All shrimps will undergo a quality evaluations which include monitoring the temperature and condition. Samples will be collected for biological tests. Lots found unacceptable are rejected.
Almost all shrimps from Asia are hand peeled. Although it is possible to use a machine to mechanically separates the heads and shells from the meat of the shrimp, hand peeling ensure a much higher quality.
Shrimp to be processed later may be frozen at this point and maintained in the frozen state until needed. Otherwise, it immediately proceeds to the cooking/cooling stage of the process.
Shrimp are given an initial cooking following specified times and temperatures. Some use a tunnel mesh steam cooker. As shown on the photos, the shrimps are transported through the steam oven by a mesh belt. Cooked shrimp are cooled quickly to maintain quality.
Ice-glazing is applied to protect the frozen shrimp from undesirable quality changes during frozen storage. Raw as well as cooked shrimps are all glazed prior to storage.
In regular terms value are added to shrimp when they are cut in a special way (e.g. butterfly), breaded or put on sticks.
The variety of value added shrimps are large and include well know standards as the breaded or marinated

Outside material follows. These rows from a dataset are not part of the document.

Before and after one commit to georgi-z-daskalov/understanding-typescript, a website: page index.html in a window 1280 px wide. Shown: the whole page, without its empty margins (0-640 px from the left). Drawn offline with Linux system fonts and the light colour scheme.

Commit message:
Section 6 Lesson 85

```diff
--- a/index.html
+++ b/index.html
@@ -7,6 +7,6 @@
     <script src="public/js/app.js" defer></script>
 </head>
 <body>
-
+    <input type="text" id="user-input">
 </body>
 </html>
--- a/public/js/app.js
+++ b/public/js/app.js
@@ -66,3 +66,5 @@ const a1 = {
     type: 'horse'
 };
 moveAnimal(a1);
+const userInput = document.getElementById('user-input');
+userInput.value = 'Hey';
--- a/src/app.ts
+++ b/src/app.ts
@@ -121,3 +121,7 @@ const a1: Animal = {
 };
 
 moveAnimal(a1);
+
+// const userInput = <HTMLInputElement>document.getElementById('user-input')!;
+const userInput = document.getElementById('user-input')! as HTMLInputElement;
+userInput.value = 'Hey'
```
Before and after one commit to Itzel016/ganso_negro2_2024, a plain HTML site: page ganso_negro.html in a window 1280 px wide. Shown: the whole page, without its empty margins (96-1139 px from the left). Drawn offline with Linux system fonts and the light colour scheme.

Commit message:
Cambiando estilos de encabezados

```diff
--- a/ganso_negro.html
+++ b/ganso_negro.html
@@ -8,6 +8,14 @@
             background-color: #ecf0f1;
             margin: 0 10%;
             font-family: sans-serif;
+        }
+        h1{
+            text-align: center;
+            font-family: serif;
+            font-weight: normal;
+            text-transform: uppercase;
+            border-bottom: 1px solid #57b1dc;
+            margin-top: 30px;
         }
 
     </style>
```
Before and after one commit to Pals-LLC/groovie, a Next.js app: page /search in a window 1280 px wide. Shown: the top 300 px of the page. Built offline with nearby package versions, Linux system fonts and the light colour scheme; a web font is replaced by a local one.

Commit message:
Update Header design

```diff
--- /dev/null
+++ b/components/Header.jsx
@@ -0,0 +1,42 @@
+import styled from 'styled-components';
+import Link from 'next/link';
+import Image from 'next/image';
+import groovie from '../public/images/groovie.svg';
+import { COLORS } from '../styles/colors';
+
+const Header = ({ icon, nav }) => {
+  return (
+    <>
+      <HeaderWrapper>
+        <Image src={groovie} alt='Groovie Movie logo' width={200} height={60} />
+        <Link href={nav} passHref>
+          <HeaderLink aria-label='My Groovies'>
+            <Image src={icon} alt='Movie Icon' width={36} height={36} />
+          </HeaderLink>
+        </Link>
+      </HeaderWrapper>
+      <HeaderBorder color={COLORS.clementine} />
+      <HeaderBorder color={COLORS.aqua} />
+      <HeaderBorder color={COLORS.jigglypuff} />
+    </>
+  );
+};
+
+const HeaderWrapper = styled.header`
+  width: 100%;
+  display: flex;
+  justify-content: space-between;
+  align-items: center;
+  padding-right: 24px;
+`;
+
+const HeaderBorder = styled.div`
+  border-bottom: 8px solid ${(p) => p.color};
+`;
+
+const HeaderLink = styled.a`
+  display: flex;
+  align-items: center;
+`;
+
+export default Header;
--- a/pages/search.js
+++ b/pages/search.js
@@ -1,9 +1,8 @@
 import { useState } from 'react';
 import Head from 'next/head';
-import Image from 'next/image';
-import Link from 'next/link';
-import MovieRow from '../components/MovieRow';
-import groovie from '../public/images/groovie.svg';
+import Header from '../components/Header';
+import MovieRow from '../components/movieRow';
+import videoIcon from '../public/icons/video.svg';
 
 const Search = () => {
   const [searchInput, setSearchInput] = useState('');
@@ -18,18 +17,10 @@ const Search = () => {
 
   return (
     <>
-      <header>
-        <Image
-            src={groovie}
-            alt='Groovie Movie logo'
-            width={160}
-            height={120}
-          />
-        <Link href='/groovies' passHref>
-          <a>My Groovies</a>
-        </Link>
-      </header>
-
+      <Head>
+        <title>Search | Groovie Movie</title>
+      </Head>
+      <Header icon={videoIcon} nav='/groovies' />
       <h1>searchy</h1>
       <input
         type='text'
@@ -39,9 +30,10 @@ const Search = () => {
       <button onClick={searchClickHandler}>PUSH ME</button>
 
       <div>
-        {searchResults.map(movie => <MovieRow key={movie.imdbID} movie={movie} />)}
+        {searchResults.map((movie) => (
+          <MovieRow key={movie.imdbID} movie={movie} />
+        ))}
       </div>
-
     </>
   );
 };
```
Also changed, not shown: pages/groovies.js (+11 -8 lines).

ones as well as more imaginative ones.
Value in presentation are also essential – e.g. the well-known shrimp ring.